Task details: Give back each line of the listing below that contains the string "against".

Recorded information:

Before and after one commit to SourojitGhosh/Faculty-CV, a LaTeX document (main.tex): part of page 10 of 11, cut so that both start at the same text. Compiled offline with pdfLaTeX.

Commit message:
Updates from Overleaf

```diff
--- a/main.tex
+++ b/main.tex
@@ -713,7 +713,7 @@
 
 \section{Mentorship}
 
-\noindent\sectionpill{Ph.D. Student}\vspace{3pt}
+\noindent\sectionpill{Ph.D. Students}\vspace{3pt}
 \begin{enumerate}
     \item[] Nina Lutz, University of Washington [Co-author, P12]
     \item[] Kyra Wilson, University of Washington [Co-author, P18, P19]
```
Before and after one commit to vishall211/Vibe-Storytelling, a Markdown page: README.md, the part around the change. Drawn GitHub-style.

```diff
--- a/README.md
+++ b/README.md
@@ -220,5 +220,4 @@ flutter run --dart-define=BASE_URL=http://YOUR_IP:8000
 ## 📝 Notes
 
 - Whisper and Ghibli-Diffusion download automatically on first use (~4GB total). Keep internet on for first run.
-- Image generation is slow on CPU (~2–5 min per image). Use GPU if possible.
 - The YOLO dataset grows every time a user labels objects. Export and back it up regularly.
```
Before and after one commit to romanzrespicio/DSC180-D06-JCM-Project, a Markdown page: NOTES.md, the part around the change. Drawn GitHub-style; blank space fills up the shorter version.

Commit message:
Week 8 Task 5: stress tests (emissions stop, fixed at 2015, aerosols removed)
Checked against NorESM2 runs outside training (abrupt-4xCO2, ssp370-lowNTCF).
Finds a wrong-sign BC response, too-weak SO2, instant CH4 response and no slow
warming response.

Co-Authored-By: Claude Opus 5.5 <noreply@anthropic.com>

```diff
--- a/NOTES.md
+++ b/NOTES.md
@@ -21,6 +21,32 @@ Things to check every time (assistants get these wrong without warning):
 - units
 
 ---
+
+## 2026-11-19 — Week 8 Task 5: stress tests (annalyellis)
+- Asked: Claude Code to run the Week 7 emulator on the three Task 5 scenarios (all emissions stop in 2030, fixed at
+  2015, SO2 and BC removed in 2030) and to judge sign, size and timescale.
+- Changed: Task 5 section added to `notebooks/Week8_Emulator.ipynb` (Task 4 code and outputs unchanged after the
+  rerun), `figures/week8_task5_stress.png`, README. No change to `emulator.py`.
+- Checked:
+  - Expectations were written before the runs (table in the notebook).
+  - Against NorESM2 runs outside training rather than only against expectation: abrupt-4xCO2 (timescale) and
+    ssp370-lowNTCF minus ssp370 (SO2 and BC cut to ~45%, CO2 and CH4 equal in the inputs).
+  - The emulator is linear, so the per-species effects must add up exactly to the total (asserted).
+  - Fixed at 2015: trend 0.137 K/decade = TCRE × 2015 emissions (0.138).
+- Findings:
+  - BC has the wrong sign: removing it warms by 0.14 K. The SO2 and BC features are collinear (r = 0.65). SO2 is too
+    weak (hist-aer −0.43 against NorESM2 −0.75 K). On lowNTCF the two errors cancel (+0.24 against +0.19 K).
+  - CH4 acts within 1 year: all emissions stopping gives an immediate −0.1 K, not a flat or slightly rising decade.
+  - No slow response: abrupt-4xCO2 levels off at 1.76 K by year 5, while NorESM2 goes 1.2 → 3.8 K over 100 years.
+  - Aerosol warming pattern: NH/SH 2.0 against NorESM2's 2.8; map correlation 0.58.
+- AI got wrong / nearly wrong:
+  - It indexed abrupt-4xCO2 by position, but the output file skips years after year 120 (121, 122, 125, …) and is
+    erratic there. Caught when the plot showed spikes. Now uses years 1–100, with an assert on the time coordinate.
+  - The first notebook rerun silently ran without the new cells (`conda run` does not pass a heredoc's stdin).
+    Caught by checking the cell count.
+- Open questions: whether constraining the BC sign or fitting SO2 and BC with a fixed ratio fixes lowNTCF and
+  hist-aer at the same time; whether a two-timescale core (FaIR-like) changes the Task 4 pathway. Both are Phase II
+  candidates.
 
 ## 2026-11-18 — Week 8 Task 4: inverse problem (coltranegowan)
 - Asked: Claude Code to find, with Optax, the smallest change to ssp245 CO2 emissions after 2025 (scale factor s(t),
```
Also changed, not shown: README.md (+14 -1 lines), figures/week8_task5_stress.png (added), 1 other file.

Written reply:
Checked against NorESM2 runs outside training (abrupt-4xCO2, ssp370-lowNTCF).
+  - Against NorESM2 runs outside training rather than only against expectation: abrupt-4xCO2 (timescale) and
+    weak (hist-aer −0.43 against NorESM2 −0.75 K). On lowNTCF the two errors cancel (+0.24 against +0.19 K).
+  - Aerosol warming pattern: NH/SH 2.0 against NorESM2's 2.8; map correlation 0.58.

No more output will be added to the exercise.